Every line of the entries below that carries the string "zeros" should be copied.

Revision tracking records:
....................

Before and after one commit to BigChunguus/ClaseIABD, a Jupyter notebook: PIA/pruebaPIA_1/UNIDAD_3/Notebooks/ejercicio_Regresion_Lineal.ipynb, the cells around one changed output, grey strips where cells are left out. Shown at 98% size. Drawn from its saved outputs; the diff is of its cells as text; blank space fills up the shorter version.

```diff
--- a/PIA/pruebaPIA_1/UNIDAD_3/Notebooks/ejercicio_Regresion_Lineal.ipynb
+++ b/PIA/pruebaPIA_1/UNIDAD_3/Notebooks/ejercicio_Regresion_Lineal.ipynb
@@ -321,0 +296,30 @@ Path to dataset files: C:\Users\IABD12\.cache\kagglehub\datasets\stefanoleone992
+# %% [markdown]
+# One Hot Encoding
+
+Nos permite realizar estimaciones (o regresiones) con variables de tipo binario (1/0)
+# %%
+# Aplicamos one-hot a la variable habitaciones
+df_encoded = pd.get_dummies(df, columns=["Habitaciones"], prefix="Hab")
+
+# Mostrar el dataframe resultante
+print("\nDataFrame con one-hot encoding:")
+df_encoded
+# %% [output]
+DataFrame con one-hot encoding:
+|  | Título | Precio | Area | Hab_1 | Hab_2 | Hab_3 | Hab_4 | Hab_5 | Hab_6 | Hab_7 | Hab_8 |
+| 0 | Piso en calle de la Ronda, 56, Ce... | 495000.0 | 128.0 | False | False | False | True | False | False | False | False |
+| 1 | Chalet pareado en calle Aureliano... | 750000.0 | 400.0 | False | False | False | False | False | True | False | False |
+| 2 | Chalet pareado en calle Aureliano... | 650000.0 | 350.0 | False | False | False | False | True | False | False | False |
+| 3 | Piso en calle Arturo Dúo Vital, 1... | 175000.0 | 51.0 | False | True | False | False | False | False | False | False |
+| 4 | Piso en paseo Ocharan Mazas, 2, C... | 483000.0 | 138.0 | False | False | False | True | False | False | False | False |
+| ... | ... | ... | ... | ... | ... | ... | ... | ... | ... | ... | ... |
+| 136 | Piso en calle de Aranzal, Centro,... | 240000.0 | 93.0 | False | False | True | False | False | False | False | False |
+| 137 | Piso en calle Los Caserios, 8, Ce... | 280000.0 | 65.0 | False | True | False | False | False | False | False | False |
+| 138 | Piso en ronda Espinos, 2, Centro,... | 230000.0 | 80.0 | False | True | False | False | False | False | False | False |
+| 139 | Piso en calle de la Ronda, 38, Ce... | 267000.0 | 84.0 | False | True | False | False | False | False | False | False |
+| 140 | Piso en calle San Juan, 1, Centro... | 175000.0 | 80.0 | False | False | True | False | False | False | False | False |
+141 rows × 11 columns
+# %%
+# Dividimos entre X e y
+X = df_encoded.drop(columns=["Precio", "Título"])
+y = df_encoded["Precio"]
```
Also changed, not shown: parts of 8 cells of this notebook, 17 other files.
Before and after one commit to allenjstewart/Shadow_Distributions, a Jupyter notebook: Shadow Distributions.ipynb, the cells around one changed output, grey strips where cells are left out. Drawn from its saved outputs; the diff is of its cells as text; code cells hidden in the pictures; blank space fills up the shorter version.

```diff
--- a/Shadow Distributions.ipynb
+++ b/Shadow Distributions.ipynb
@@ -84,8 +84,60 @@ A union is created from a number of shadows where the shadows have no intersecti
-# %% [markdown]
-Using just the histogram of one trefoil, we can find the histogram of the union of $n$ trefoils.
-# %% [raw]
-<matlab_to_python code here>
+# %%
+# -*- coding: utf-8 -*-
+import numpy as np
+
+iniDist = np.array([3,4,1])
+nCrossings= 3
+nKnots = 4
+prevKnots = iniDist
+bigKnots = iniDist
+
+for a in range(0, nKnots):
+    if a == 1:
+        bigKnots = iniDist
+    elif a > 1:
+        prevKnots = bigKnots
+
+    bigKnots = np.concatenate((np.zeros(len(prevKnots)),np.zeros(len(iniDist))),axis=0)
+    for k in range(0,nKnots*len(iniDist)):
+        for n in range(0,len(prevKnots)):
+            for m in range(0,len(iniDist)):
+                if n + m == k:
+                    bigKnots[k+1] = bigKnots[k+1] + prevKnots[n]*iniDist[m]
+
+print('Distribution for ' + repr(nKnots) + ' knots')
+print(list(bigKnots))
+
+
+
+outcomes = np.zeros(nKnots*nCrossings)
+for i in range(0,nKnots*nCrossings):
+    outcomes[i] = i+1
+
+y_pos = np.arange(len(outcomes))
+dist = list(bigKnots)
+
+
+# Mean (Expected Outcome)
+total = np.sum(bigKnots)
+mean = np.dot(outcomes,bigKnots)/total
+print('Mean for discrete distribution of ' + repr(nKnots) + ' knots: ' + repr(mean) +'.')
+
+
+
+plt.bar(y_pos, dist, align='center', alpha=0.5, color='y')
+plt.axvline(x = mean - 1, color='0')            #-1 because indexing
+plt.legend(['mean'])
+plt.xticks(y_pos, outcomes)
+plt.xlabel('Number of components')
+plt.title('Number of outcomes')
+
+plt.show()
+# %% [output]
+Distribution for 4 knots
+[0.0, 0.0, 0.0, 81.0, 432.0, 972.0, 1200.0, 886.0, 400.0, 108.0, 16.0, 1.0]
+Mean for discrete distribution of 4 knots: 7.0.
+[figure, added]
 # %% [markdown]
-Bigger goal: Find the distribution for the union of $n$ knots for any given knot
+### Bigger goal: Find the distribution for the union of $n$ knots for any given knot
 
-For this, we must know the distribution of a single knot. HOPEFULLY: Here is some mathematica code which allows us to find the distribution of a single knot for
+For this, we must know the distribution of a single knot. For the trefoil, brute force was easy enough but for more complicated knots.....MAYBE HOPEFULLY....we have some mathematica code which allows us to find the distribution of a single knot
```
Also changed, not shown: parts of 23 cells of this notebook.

....................

ANSWER SECTION
+    bigKnots = np.concatenate((np.zeros(len(prevKnots)),np.zeros(len(iniDist))),axis=0)
+outcomes = np.zeros(nKnots*nCrossings)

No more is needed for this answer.